| WHAT YOU ARE ASKED TO DO |
Return each line of the entries that mentions the word "with".

(PROVIDED INFORMATION)

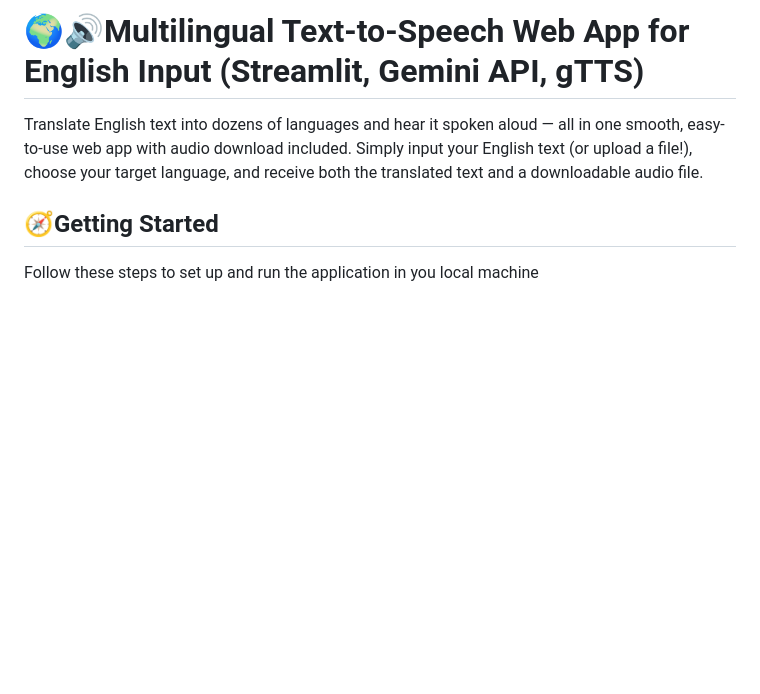
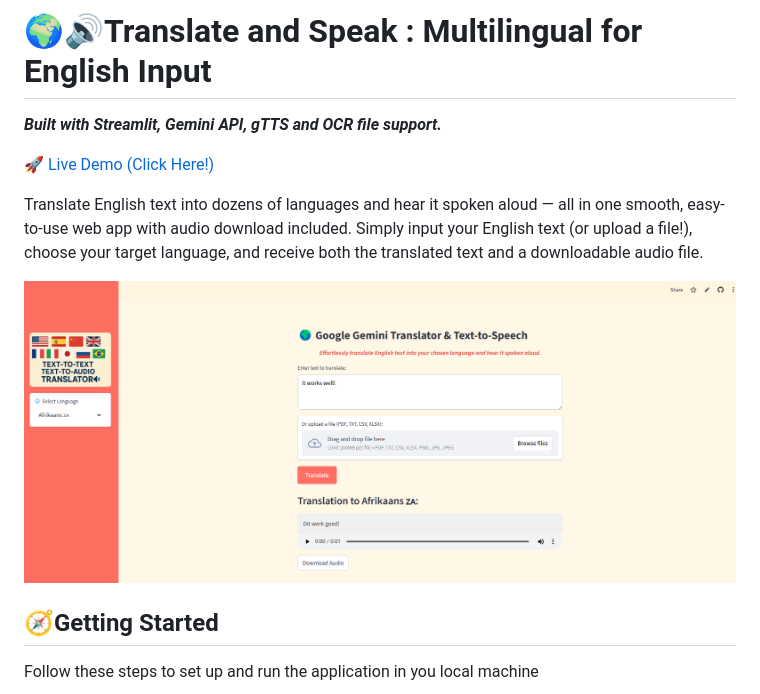
Before and after one commit to mcadriaans/genai_translate-and-speak, a Markdown page: README.md, the part around the change. Drawn GitHub-style; blank space fills up the shorter version.

```diff
--- a/README.md
+++ b/README.md
@@ -1,8 +1,12 @@
-# 🌍🔊Multilingual Text-to-Speech Web App for English Input (Streamlit, Gemini API, gTTS)
+# 🌍🔊Translate and Speak : Multilingual for English Input
+***Built with Streamlit, Gemini API, gTTS and OCR file support.***
+
+[🚀 Live Demo (Click Here!)](https://translate-and-speak-khsxqerqw2gb6puy9rizxe.streamlit.app/)
 
 Translate English text into dozens of languages and hear it spoken aloud — all in one smooth, easy-to-use web app with audio download included.
 Simply input your English text (or upload a file!), choose your target language, and receive both the translated text and a downloadable audio file.
 
+![App Screenshot](assets/images/app_screenshot.png)
 ## 🧭Getting Started
 
 Follow these steps to set up and run the application in you local machine
```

(End PROVIDED INFORMATION)

| SOLUTION FOR THIS PROBLEM |
+***Built with Streamlit, Gemini API, gTTS and OCR file support.***
 Translate English text into dozens of languages and hear it spoken aloud — all in one smooth, easy-to-use web app with audio download included.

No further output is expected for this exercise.